(Extracted records)
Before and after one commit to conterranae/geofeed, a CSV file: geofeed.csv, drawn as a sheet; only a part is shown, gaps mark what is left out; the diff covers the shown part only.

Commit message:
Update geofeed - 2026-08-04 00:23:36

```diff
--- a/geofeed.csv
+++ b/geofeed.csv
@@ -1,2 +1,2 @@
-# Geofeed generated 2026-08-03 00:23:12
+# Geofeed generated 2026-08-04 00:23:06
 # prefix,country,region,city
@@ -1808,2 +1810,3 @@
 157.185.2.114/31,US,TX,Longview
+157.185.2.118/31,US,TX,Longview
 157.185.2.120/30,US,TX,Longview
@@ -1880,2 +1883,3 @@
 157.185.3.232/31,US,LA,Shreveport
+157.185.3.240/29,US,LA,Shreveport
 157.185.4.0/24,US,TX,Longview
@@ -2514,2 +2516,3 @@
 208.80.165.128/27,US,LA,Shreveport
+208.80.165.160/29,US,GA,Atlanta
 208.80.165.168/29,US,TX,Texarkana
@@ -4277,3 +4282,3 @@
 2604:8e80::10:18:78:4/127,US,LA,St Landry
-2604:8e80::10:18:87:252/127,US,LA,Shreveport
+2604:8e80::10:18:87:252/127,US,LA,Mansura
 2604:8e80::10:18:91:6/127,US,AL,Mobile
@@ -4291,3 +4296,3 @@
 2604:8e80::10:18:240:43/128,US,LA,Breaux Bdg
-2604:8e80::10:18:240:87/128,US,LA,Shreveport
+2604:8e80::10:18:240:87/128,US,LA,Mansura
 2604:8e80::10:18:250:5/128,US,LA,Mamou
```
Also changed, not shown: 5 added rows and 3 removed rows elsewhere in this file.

▶ ABOUT THIS EXERCISE
Repeat the data. Every word must match.

▶ ANSWER TO THIS PROBLEM
Before and after one commit to conterranae/geofeed, a CSV file: geofeed.csv, drawn as a sheet; only a part is shown, gaps mark what is left out; the diff covers the shown part only.

Commit message:
Update geofeed - 2026-08-04 00:23:36

```diff
--- a/geofeed.csv
+++ b/geofeed.csv
@@ -1,2 +1,2 @@
-# Geofeed generated 2026-08-03 00:23:12
+# Geofeed generated 2026-08-04 00:23:06
 # prefix,country,region,city
@@ -1808,2 +1810,3 @@
 157.185.2.114/31,US,TX,Longview
+157.185.2.118/31,US,TX,Longview
 157.185.2.120/30,US,TX,Longview
@@ -1880,2 +1883,3 @@
 157.185.3.232/31,US,LA,Shreveport
+157.185.3.240/29,US,LA,Shreveport
 157.185.4.0/24,US,TX,Longview
@@ -2514,2 +2516,3 @@
 208.80.165.128/27,US,LA,Shreveport
+208.80.165.160/29,US,GA,Atlanta
 208.80.165.168/29,US,TX,Texarkana
@@ -4277,3 +4282,3 @@
 2604:8e80::10:18:78:4/127,US,LA,St Landry
-2604:8e80::10:18:87:252/127,US,LA,Shreveport
+2604:8e80::10:18:87:252/127,US,LA,Mansura
 2604:8e80::10:18:91:6/127,US,AL,Mobile
@@ -4291,3 +4296,3 @@
 2604:8e80::10:18:240:43/128,US,LA,Breaux Bdg
-2604:8e80::10:18:240:87/128,US,LA,Shreveport
+2604:8e80::10:18:240:87/128,US,LA,Mansura
 2604:8e80::10:18:250:5/128,US,LA,Mamou
```
Also changed, not shown: 5 added rows and 3 removed rows elsewhere in this file.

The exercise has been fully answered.